Exercise -> As the answer, give every line of the records that includes the word "public".

(Extracted entries begins)

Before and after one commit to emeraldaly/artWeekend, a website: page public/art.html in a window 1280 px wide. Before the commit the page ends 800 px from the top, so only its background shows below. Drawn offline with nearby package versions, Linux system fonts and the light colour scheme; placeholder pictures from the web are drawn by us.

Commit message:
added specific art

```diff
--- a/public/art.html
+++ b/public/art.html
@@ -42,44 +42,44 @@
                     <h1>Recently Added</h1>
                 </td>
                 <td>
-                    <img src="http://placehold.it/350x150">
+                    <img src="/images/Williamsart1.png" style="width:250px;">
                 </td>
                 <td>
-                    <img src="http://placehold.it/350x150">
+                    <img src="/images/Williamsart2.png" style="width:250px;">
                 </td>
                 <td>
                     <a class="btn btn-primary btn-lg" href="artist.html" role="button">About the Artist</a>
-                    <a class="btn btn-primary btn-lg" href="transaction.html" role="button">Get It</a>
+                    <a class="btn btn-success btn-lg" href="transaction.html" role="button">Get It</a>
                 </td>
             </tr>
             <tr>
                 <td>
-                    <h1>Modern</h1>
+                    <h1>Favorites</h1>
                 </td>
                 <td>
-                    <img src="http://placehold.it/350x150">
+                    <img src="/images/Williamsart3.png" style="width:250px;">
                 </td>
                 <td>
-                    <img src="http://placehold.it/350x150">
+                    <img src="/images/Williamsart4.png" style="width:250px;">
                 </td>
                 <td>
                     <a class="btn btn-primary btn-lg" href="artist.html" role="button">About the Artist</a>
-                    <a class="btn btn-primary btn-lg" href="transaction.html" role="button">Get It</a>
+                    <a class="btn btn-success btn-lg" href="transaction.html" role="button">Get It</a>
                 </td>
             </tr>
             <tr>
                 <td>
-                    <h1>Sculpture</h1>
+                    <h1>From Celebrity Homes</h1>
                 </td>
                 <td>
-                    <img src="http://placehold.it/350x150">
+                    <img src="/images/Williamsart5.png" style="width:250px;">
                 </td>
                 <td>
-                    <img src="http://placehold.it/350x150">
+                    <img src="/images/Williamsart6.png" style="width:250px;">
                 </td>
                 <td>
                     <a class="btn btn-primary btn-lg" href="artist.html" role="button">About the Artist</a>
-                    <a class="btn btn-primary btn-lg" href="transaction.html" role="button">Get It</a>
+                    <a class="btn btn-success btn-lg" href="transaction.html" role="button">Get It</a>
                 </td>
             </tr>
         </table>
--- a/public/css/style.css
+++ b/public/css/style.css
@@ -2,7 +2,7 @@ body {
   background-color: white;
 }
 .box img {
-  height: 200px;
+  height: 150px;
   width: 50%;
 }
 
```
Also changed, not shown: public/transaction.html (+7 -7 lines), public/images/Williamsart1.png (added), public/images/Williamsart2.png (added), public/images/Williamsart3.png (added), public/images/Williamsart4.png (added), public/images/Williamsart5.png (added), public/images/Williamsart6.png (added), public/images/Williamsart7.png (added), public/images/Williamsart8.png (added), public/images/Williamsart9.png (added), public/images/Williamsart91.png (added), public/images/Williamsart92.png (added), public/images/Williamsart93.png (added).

(Extracted entries ends)

Your solution ->
Before and after one commit to emeraldaly/artWeekend, a website: page public/art.html in a window 1280 px wide. Before the commit the page ends 800 px from the top, so only its background shows below. Drawn offline with nearby package versions, Linux system fonts and the light colour scheme; placeholder pictures from the web are drawn by us.
--- a/public/art.html
+++ b/public/art.html
--- a/public/css/style.css
+++ b/public/css/style.css
Also changed, not shown: public/transaction.html (+7 -7 lines), public/images/Williamsart1.png (added), public/images/Williamsart2.png (added), public/images/Williamsart3.png (added), public/images/Williamsart4.png (added), public/images/Williamsart5.png (added), public/images/Williamsart6.png (added), public/images/Williamsart7.png (added), public/images/Williamsart8.png (added), public/images/Williamsart9.png (added), public/images/Williamsart91.png (added), public/images/Williamsart92.png (added), public/images/Williamsart93.png (added).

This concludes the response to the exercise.